Change listing data
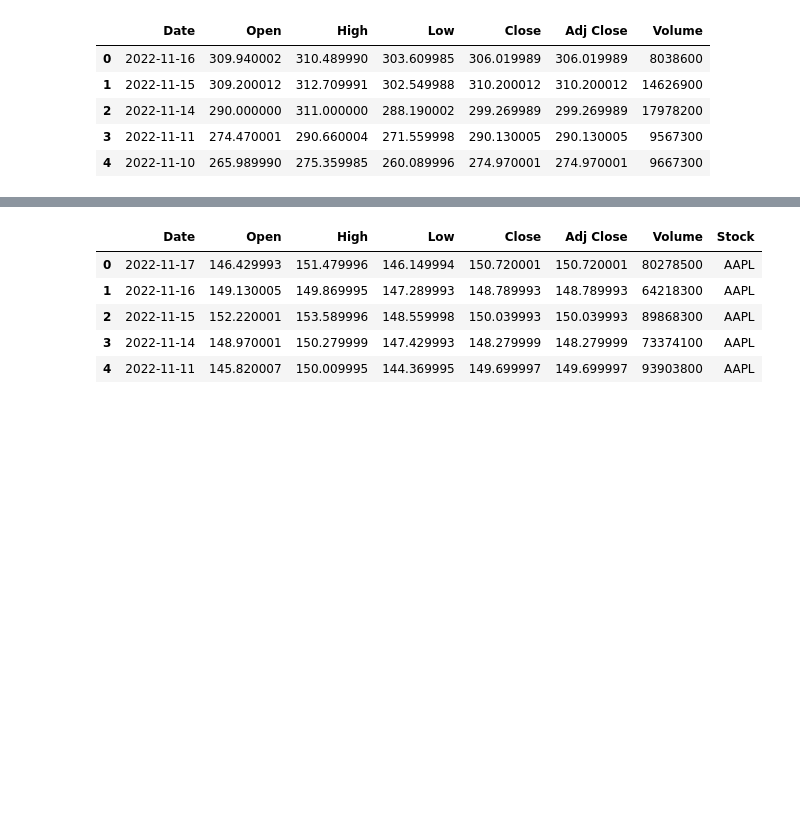
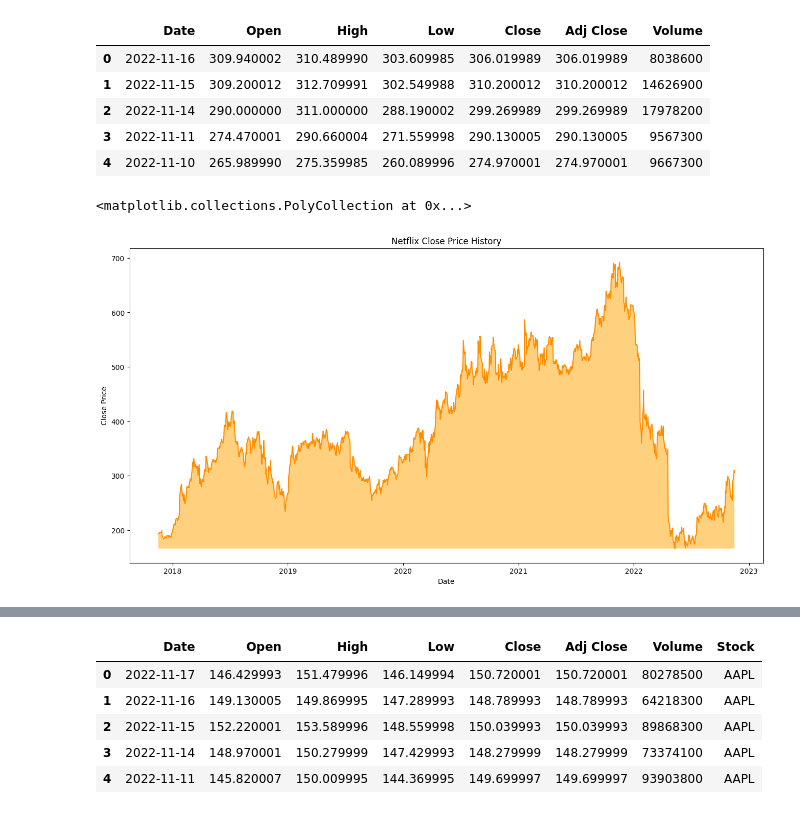
Before and after one commit to Shiyu95/CS5100-Project, a Jupyter notebook: CS5100 Project.ipynb, the cells around one changed output, grey strips where cells are left out. Saved outputs shown, nothing was run; the diff lists cells and outputs as text; code cells hidden in the pictures; blank space fills up the shorter version.

```diff
--- a/CS5100 Project.ipynb
+++ b/CS5100 Project.ipynb
@@ -26,3 +29,19 @@ df.head()
 | 2 | 2022-11-14 | 290.000000 | 311.000000 | 288.190002 | 299.269989 | 299.269989 | 17978200 |
 | 3 | 2022-11-11 | 274.470001 | 290.660004 | 271.559998 | 290.130005 | 290.130005 | 9567300 |
 | 4 | 2022-11-10 | 265.989990 | 275.359985 | 260.089996 | 274.970001 | 274.970001 | 9667300 |
+# %%
+#Analyze the Netflix closing prices from datafrram
+df["Date"]=pd.to_datetime(df.Date,format="%Y-%m-%d")
+df.index=df['Date']
+Closemin = df.Close.min()
+plt.figure(figsize=(16,8))
+plt.plot(df["Close"],label='NFLX Close Price History', color='darkorange')
+plt.xlabel('Date')
+plt.ylabel('Close Price')
+
+# displaying the title
+plt.title("Netflix Close Price History")
+plt.fill_between(df.index, Closemin, df.Close, facecolor='orange', alpha = 0.5)
+# %% [output]
+<matplotlib.collections.PolyCollection at 0x...>
+[figure, added]
```
Also changed, not shown: parts of 19 cells of this notebook, 5 other files.
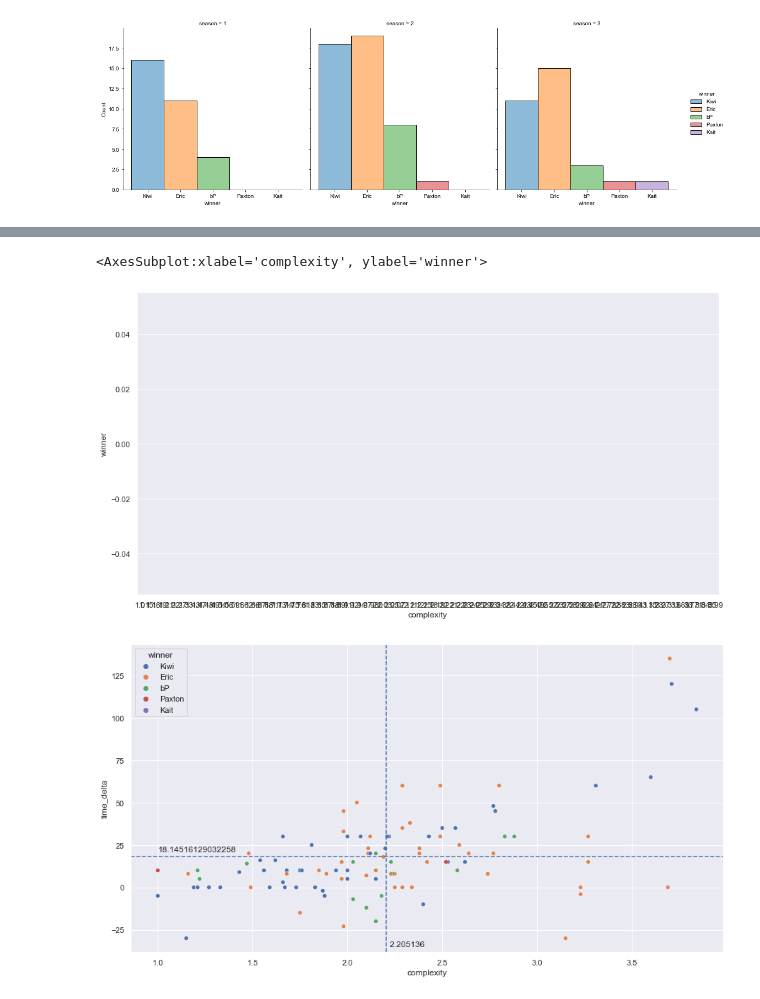
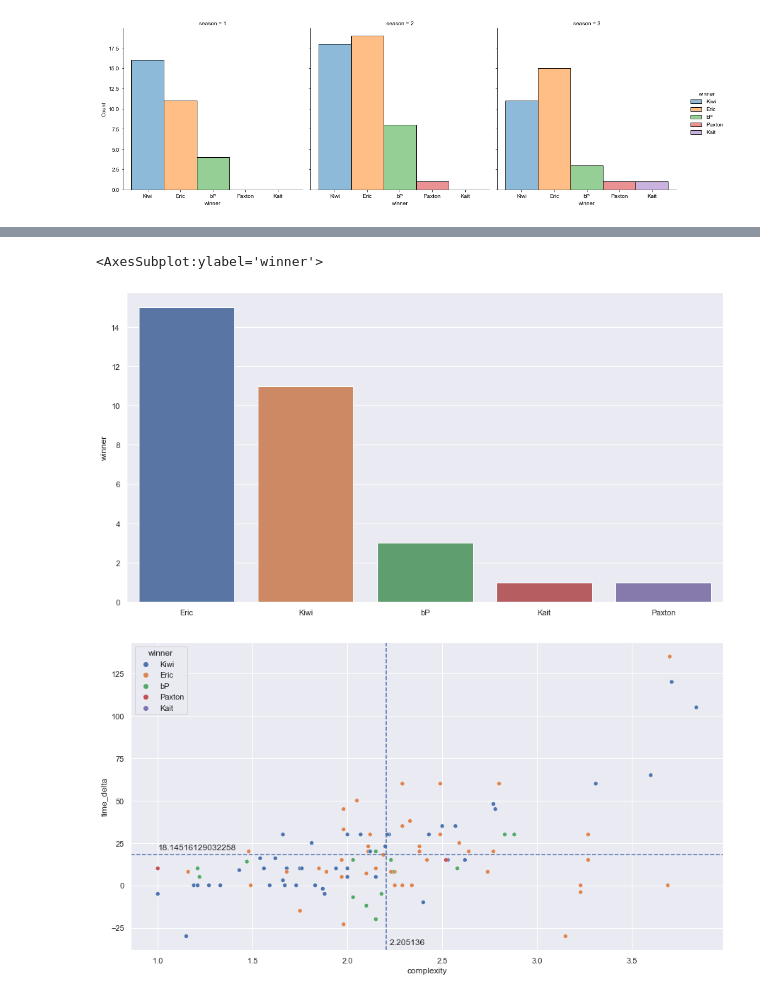
Before and after one commit to PNJaenichen/PNJaenichen.github.io, a Jupyter notebook: projects/firstTurnData/FTDataAnalysis.ipynb, the cells around one changed output, grey strips where cells are left out. Saved outputs shown, nothing was run; the diff lists cells and outputs as text; code cells hidden in the pictures.

Commit message:
made a dataframe with just season 3 data

```diff
--- a/projects/firstTurnData/FTDataAnalysis.ipynb
+++ b/projects/firstTurnData/FTDataAnalysis.ipynb
@@ -40,3 +40,7 @@ plt.show()
 plt.close()
 # %% [output]
 [figure]
+# %%
+seasonThreeData = user_data[user_data["season"] == "3"]
+print(seasonThreeData.info())
+print(seasonThreeData.head(5))
@@ -43,8 +65,8 @@ plt.close()
 # %%
-sns.barplot(data=user_data, x="complexity", y=user_data["winner"].value_counts())
+sns.barplot(data=seasonThreeData, x=seasonThreeData["winner"].value_counts().index, y=seasonThreeData["winner"].value_counts())
 # %% [output]
-<AxesSubplot:xlabel='complexity', ylabel='winner'>
+<AxesSubplot:ylabel='winner'>
-[figure, old version]
+[figure, new version]
 # %%
 
 sns.scatterplot(data=user_data, x="complexity", y="time_delta", hue="winner")
```
Also changed, not shown: parts of 1 cell of this notebook.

*EXERCISE BRIEF:* Your answer should be all lines from the data that contain "seasonThreeData".

*RESULT:*
+seasonThreeData = user_data[user_data["season"] == "3"]
+print(seasonThreeData.info())
+print(seasonThreeData.head(5))
+sns.barplot(data=seasonThreeData, x=seasonThreeData["winner"].value_counts().index, y=seasonThreeData["winner"].value_counts())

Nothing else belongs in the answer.